AB - Recycling of livestock manure to agricultural land may reduce the use of synthetic fertilizer and thereby enhance the sustainability of food production. However, the effects of substitution of fertilizer by manure on crop yield, nitrogen use efficiency (NUE), and emissions of ammonia (NH3), nitrous oxide (N2O) and methane (CH4) as function of soil and manure properties, experimental duration and application strategies have not been quantified systematically and convincingly yet. Here, we present a meta-analysis of these effects using results of 143 published studies in China. Results indicate that the partial substitution of synthetic fertilizers by manure significantly increased the yield by 6.6% and 3.3% for upland crop and paddy rice, respectively, but full substitution significantly decreased yields (by 9.6% and 4.1%). The response of crop yields to manure substitution varied with soil pH and experimental durations, with relatively large positive responses in acidic soils and long-term experiments. NUE increased significantly at a moderate ratio (<40%) of substitution. NH3 emissions were significantly lower with full substitution (62%–77%), but not with partial substitution.
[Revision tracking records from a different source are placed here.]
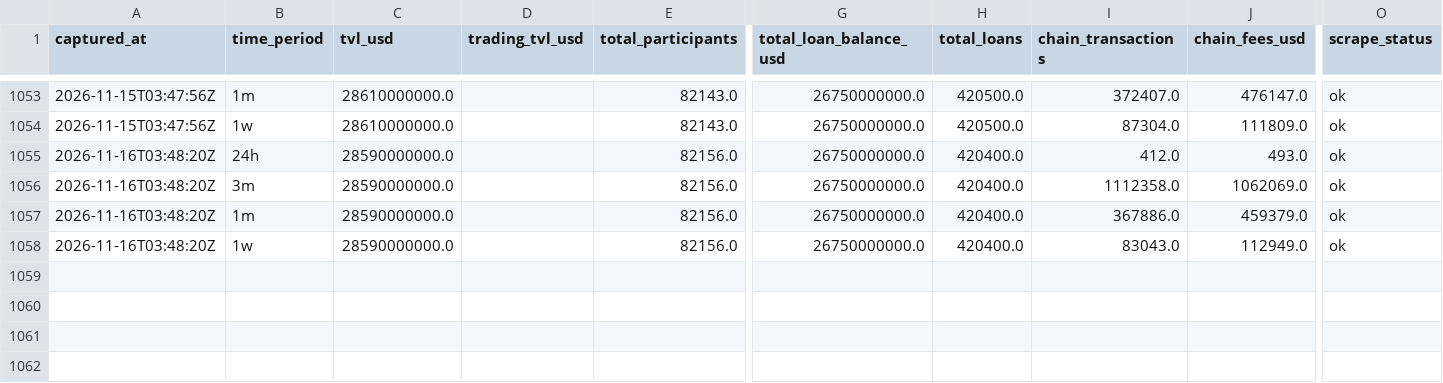
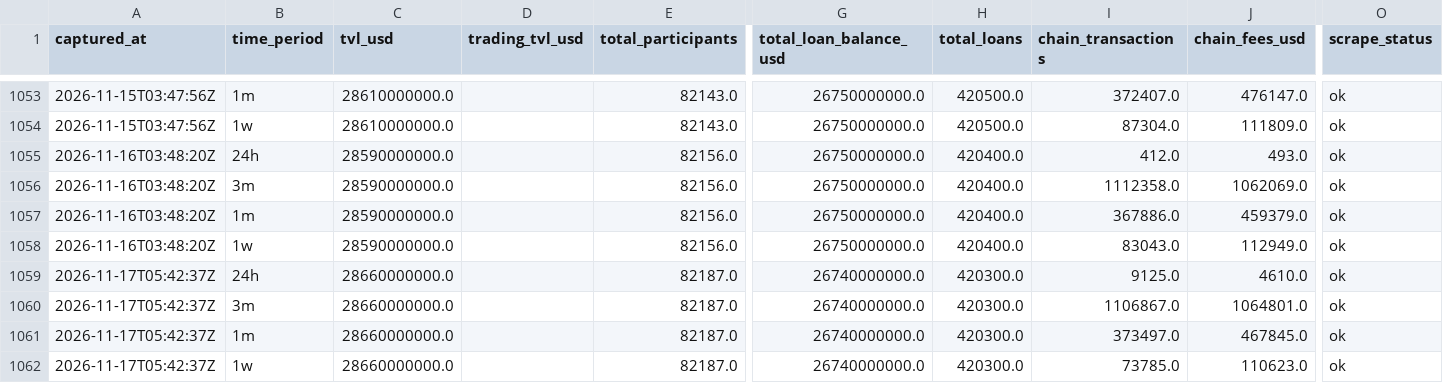
Before and after one commit to WILLSUTCLIFFE37/provenance-tracker, a CSV file: provenance_pulse.csv, drawn as a sheet; only a part is shown, gaps mark what is left out; rows hold the shown columns only; the diff names each change by its address in the sheet, - before the commit and + after, or states it on an @@ line.

```diff
--- a/provenance_pulse.csv
+++ b/provenance_pulse.csv
+row 1059: 2026-11-17T05:42:37Z | 24h | 28660000000.0 |  | 82187.0 | 26740000000.0 | 420300.0 | 9125.0 | 4610.0 | ok
+row 1060: 2026-11-17T05:42:37Z | 3m | 28660000000.0 |  | 82187.0 | 26740000000.0 | 420300.0 | 1106867.0 | 1064801.0 | ok
+row 1061: 2026-11-17T05:42:37Z | 1m | 28660000000.0 |  | 82187.0 | 26740000000.0 | 420300.0 | 373497.0 | 467845.0 | ok
+row 1062: 2026-11-17T05:42:37Z | 1w | 28660000000.0 |  | 82187.0 | 26740000000.0 | 420300.0 | 73785.0 | 110623.0 | ok
```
Emissions of CH4 from paddy rice significantly increased with substitution ratio (SR), and varied by application rates and manure types, but N2O emissions decreased. The SR did not significantly influence N2O emissions from upland soils, and a relative scarcity of data on certain manure characteristic was found to hamper identification of the mechanisms. We derived overall mean N2O emission factors (EF) of 0.56% and 0.17%, as well as NH3 EFs of 11.1% and 6.5% for the manure N applied to upland and paddy soils, respectively. Our study shows that partial substitution of fertilizer by manure can increase crop yields, and decrease emissions of NH3 and N2O, but depending on site-specific conditions. Manure addition to paddy rice soils is recommended only if abatement strategies for CH4 emissions are also implemented.

KW - ammonia emissions

KW - crop yield

KW - fertilizers

KW - greenhouse gases

KW - livestock manure

KW - meta-analysis

KW - soil type

KW - trade-offs

U2 - 10.1111/gcb.14826

DO - 10.1111/gcb.14826

M3 - Article

JO - Global Change Biology

JF - Global Change Biology

SN - 1354-1013

ER -